● **Exercise objective**:
Starting at the top of the records below, write out each line exactly as it stands, stopping after the line with "(final IOException e)"; exclude the pictures.

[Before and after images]
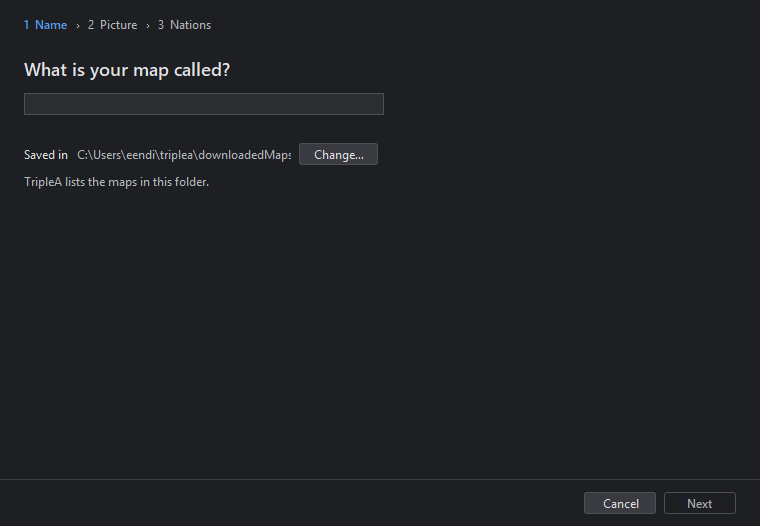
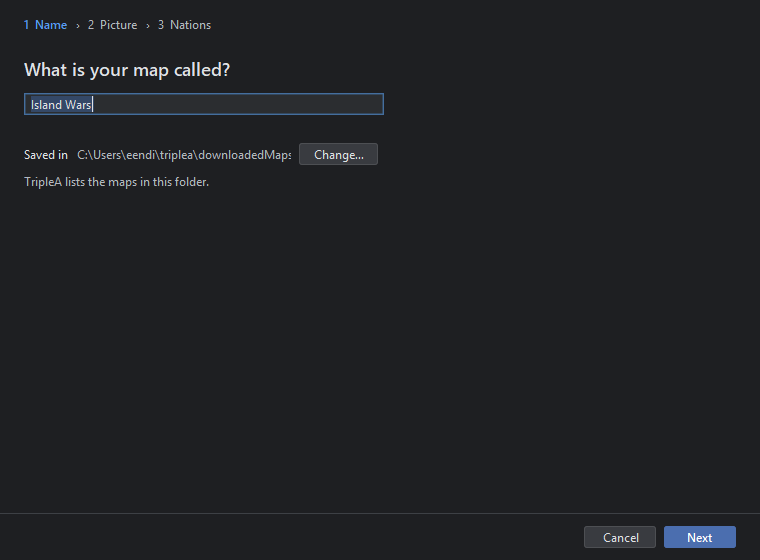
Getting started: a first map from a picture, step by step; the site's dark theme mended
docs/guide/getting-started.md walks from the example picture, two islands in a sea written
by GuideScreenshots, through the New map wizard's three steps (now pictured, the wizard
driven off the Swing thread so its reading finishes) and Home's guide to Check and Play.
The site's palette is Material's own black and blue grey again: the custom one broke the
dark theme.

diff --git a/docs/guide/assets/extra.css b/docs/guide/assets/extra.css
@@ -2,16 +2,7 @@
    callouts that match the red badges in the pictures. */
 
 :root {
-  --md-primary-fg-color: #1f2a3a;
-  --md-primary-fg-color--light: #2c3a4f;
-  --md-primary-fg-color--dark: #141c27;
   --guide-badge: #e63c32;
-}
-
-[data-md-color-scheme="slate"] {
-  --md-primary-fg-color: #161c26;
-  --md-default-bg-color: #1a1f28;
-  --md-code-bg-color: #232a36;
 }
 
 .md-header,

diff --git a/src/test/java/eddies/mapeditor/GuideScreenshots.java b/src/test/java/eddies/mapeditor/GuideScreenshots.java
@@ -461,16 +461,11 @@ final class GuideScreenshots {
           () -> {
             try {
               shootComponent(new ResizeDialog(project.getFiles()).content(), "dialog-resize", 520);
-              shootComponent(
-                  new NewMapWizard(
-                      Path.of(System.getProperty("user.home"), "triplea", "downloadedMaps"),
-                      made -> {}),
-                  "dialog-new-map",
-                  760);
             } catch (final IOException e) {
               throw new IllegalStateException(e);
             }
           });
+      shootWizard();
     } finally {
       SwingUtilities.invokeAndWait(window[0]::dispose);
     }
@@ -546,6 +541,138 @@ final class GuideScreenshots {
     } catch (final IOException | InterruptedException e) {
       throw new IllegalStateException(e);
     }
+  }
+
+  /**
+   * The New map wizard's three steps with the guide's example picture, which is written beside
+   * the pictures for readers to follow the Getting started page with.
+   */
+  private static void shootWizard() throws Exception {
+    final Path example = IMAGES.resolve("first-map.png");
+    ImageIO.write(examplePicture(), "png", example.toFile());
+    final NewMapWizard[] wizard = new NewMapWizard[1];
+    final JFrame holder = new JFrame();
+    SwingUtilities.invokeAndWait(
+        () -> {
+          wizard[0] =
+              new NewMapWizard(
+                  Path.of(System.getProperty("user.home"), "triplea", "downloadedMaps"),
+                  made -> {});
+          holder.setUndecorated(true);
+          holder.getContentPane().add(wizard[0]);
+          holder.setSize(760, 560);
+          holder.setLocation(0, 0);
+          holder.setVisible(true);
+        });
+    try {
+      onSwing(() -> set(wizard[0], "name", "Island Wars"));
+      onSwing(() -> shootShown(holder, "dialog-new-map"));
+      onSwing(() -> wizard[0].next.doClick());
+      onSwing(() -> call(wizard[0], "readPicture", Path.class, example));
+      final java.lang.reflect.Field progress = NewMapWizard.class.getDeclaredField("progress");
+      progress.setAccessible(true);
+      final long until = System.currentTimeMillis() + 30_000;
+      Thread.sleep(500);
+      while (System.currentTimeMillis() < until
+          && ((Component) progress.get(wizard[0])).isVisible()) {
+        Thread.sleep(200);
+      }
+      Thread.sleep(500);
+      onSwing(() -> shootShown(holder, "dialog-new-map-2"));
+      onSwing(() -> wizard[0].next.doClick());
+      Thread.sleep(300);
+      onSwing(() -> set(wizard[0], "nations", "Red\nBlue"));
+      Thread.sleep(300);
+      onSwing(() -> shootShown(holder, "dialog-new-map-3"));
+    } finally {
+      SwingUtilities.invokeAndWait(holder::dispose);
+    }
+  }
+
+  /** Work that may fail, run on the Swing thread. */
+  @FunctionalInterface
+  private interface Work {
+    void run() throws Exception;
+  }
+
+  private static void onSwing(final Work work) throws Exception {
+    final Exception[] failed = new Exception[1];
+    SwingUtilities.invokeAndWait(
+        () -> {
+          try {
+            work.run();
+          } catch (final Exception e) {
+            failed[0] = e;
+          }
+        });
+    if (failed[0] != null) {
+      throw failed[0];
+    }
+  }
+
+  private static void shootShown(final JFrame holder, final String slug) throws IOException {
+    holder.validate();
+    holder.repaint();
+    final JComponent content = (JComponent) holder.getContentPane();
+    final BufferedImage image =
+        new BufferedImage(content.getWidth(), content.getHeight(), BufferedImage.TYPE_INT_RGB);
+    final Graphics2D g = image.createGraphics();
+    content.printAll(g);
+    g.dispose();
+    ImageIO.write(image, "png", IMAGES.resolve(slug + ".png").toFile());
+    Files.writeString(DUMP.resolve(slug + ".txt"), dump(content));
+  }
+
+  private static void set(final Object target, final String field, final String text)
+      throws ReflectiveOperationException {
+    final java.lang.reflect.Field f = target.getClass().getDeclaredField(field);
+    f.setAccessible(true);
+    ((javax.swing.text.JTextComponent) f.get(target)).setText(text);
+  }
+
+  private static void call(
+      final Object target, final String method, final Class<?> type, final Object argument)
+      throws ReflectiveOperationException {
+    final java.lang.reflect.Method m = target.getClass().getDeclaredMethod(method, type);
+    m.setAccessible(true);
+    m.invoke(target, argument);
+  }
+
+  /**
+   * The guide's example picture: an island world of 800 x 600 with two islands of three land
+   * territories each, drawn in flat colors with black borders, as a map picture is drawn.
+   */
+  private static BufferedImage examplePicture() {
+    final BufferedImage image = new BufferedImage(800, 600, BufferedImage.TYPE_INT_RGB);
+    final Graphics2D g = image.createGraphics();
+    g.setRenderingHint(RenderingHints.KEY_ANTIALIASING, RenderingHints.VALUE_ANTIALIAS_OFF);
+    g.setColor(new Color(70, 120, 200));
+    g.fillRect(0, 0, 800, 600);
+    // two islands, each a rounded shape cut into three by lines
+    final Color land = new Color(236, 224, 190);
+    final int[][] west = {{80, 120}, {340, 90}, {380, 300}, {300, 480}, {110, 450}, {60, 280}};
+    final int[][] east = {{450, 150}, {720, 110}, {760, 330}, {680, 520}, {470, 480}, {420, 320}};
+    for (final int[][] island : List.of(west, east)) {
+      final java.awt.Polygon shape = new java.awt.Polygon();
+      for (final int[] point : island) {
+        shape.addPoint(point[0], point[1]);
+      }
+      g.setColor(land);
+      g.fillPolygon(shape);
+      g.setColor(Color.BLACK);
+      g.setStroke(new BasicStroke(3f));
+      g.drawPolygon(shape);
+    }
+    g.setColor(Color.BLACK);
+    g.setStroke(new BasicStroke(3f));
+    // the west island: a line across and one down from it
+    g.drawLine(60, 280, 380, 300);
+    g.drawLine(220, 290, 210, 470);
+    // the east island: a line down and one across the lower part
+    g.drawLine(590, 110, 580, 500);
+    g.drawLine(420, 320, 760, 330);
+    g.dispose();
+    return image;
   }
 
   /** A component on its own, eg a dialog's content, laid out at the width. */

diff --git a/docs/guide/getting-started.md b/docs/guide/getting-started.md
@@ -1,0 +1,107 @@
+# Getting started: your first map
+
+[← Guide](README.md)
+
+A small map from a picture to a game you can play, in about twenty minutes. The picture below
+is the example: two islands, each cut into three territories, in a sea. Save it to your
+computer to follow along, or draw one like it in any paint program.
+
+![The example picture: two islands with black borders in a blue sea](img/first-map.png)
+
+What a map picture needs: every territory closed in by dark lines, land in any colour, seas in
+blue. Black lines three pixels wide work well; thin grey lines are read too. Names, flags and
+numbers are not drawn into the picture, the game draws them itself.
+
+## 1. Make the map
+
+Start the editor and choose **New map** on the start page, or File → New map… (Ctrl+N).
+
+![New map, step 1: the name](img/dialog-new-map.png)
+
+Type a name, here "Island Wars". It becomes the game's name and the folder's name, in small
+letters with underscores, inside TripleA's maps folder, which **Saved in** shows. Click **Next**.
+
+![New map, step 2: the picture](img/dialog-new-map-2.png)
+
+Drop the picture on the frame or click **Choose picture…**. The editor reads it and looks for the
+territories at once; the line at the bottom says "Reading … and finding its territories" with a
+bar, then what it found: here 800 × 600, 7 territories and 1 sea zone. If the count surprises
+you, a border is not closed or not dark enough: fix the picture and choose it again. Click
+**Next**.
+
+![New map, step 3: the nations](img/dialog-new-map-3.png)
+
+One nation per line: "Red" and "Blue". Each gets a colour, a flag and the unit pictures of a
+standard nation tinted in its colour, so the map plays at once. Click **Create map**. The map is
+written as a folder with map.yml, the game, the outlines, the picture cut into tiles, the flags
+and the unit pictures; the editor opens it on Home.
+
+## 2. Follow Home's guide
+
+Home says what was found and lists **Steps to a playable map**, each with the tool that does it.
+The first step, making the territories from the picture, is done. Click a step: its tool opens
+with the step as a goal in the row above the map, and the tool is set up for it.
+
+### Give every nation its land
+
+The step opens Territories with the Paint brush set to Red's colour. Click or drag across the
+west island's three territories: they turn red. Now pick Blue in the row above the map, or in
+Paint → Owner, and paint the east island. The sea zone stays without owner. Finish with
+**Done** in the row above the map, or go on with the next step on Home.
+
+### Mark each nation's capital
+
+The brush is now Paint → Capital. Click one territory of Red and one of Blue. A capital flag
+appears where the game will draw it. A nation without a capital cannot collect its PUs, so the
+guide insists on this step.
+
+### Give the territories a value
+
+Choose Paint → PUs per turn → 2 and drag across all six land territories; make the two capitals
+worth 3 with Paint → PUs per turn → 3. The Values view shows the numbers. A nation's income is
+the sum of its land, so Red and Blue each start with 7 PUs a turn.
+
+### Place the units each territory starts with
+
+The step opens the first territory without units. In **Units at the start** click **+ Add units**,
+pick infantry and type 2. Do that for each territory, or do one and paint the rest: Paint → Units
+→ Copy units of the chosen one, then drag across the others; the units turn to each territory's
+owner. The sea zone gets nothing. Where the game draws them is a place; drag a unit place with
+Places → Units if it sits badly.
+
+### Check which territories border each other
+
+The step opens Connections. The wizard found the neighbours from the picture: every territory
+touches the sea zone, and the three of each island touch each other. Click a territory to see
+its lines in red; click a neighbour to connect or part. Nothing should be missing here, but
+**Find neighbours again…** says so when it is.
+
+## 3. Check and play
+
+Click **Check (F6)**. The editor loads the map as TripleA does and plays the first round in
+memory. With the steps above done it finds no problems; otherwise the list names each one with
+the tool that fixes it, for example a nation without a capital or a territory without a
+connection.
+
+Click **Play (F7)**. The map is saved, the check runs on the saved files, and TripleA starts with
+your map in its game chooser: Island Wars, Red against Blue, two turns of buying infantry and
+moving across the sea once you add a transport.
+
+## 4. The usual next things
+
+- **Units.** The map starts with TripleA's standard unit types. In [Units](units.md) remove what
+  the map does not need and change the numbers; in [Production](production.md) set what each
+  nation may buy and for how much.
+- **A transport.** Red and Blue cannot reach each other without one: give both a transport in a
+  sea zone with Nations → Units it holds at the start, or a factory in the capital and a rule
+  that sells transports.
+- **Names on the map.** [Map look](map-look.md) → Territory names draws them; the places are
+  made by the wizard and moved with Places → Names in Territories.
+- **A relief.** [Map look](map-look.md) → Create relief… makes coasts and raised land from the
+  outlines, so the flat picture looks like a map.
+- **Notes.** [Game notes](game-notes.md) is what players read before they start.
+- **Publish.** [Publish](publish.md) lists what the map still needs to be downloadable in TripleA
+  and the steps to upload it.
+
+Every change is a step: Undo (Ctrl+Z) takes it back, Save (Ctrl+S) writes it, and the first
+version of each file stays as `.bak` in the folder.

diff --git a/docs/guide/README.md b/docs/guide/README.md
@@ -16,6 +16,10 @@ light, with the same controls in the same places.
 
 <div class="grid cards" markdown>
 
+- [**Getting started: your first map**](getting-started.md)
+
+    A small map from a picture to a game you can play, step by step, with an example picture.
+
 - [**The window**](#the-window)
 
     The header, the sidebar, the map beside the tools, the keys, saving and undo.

● **Solution to this task**:
Getting started: a first map from a picture, step by step; the site's dark theme mended
docs/guide/getting-started.md walks from the example picture, two islands in a sea written
by GuideScreenshots, through the New map wizard's three steps (now pictured, the wizard
driven off the Swing thread so its reading finishes) and Home's guide to Check and Play.
The site's palette is Material's own black and blue grey again: the custom one broke the
dark theme.

diff --git a/docs/guide/assets/extra.css b/docs/guide/assets/extra.css
@@ -2,16 +2,7 @@
    callouts that match the red badges in the pictures. */
 
 :root {
-  --md-primary-fg-color: #1f2a3a;
-  --md-primary-fg-color--light: #2c3a4f;
-  --md-primary-fg-color--dark: #141c27;
   --guide-badge: #e63c32;
-}
-
-[data-md-color-scheme="slate"] {
-  --md-primary-fg-color: #161c26;
-  --md-default-bg-color: #1a1f28;
-  --md-code-bg-color: #232a36;
 }
 
 .md-header,

diff --git a/src/test/java/eddies/mapeditor/GuideScreenshots.java b/src/test/java/eddies/mapeditor/GuideScreenshots.java
@@ -461,16 +461,11 @@ final class GuideScreenshots {
           () -> {
             try {
               shootComponent(new ResizeDialog(project.getFiles()).content(), "dialog-resize", 520);
-              shootComponent(
-                  new NewMapWizard(
-                      Path.of(System.getProperty("user.home"), "triplea", "downloadedMaps"),
-                      made -> {}),
-                  "dialog-new-map",
-                  760);
             } catch (final IOException e) {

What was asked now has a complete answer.